Chiwenga made these remarks during a gathering at Africa Unity Square in Harare as part of the country’s anti-sanctions day.
Chiwenga argued, “Since 2001, we estimate that Zimbabwe has lost or missed over 150 billion United States dollars through frozen assets, trade embargoes, export and investment restrictions, from potential bilateral donor support, development loans, IMF and World Bank balance of payment support and commercial loans.”
“This has forced our Gross Domestic Product to contract drastically in the two decades that followed the imposition of sanctions.”
Sanctions against Zimbabwe were first imposed by the United States under the Zimbabwe Democracy and Economic Recovery Act (ZIDERA).
This act called for an asset freeze, trade restrictions, and travel embargoes targeting then-President Robert Mugabe, his government allies, military officials, and associated companies.
The European Union, led by former colonial power Britain, also imposed its own sanctions in response to concerns about election irregularities, human rights abuses, and high-level corruption.
The Zimbabwean government asserts that these sanctions were introduced as punishment for Zimbabwe’s controversial land reform program, which involved the seizure of white-owned commercial farmland for redistribution to Black citizens.
Many of these lands had been forcibly taken from Black communities by white colonial settlers in the 19th century.
In a display of solidarity against the sanctions, civil servants, including government permanent secretaries, marched in Harare’s Central Business District on Wednesday, calling for an end to the sanctions.
Zimbabwe’s opposition, however, accuses the government of using sanctions as a scapegoat for the nation’s economic struggles.
Jacqueline Sande, spokesperson for exiled opposition leader Saviour Kasukuwere, criticized the anti-sanctions march, describing it as “a non-event” and an “abuse of civil servants who should be in their offices serving the public.”

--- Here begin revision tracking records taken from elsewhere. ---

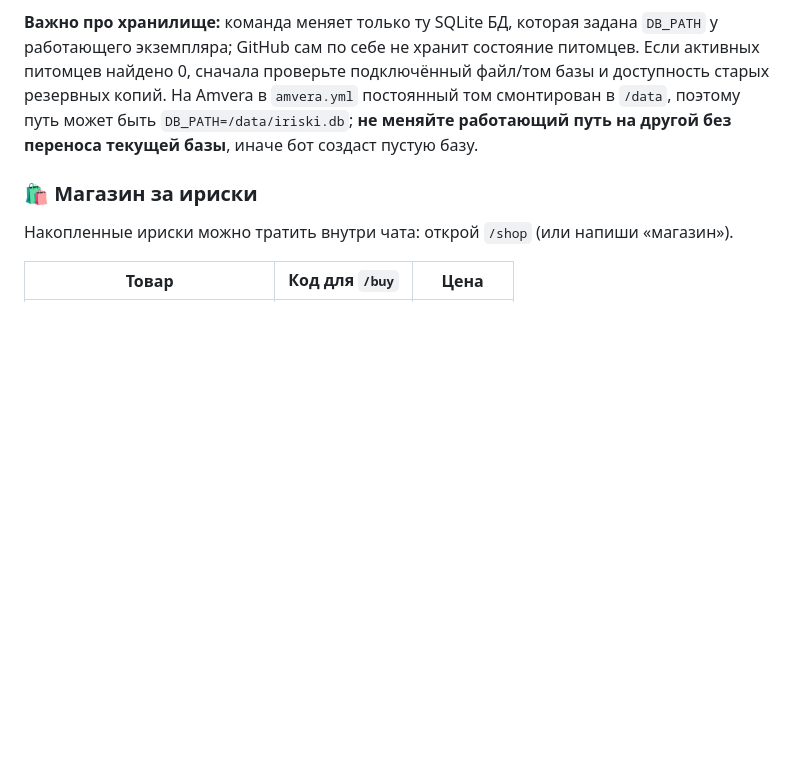
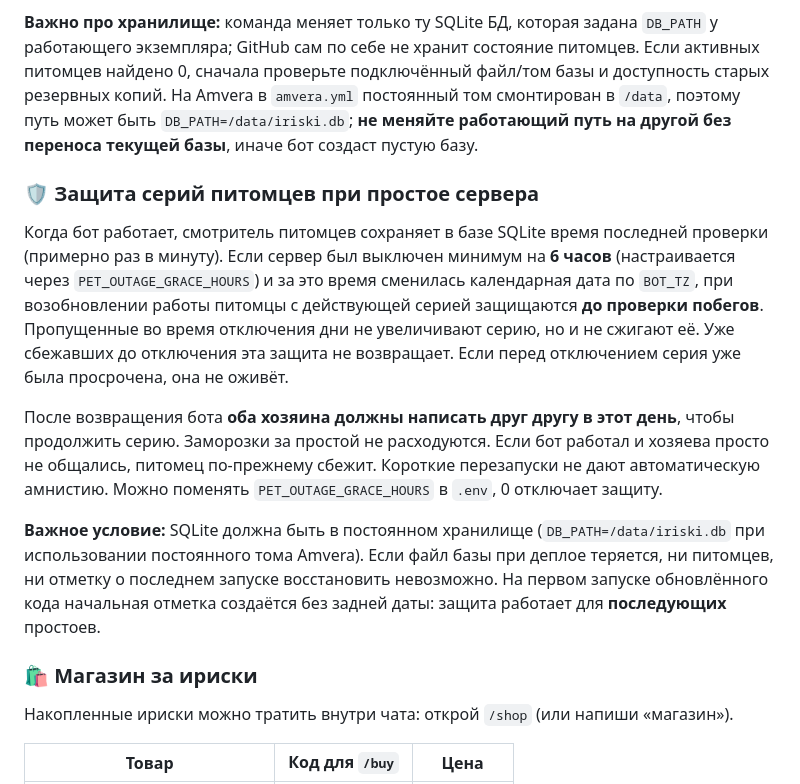
Before and after one commit to Kataev95/iriska-bot, a Markdown page: README.md, the part around the change. Drawn GitHub-style; blank space fills up the shorter version.

Commit message:
Add downtime pet-streak shield configuration and docs (README.md)

```diff
--- a/README.md
+++ b/README.md
@@ -113,6 +113,30 @@
 `amvera.yml` постоянный том смонтирован в `/data`, поэтому путь может
 быть `DB_PATH=/data/iriski.db`; **не меняйте работающий путь на другой
 без переноса текущей базы**, иначе бот создаст пустую базу.
+
+### 🛡 Защита серий питомцев при простое сервера
+
+Когда бот работает, смотритель питомцев сохраняет в базе SQLite время
+последней проверки (примерно раз в минуту). Если сервер был выключен
+минимум на **6 часов** (настраивается через `PET_OUTAGE_GRACE_HOURS`) и
+за это время сменилась календарная дата по `BOT_TZ`, при возобновлении
+работы питомцы с действующей серией защищаются **до проверки побегов**.
+Пропущенные во время отключения дни не увеличивают серию, но и не
+сжигают её. Уже сбежавших до отключения эта защита не возвращает.
+Если перед отключением серия уже была просрочена, она не оживёт.
+
+После возвращения бота **оба хозяина должны написать друг другу в этот
+день**, чтобы продолжить серию. Заморозки за простой не расходуются.
+Если бот работал и хозяева просто не общались, питомец по-прежнему сбежит.
+Короткие перезапуски не дают автоматическую амнистию. Можно поменять
+`PET_OUTAGE_GRACE_HOURS` в `.env`, 0 отключает защиту.
+
+**Важное условие:** SQLite должна быть в постоянном хранилище
+(`DB_PATH=/data/iriski.db` при использовании постоянного тома Amvera).
+Если файл базы при деплое теряется, ни питомцев, ни отметку о последнем
+запуске восстановить невозможно. На первом запуске обновлённого кода
+начальная отметка создаётся без задней даты: защита работает для
+**последующих** простоев.
 
 ### 🛍 Магазин за ириски
 
```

She argued that while sanctions should be lifted, they would not be removed through “pointless marches,” and instead urged the government to focus on implementing effective economic policies to benefit ordinary Zimbabweans and improve public infrastructure.
The issue of sanctions against Zimbabwe remains a contentious and polarizing topic, with the government attributing the country’s economic challenges to these measures, while critics argue that domestic policy failures have played a significant role in the country’s economic decline.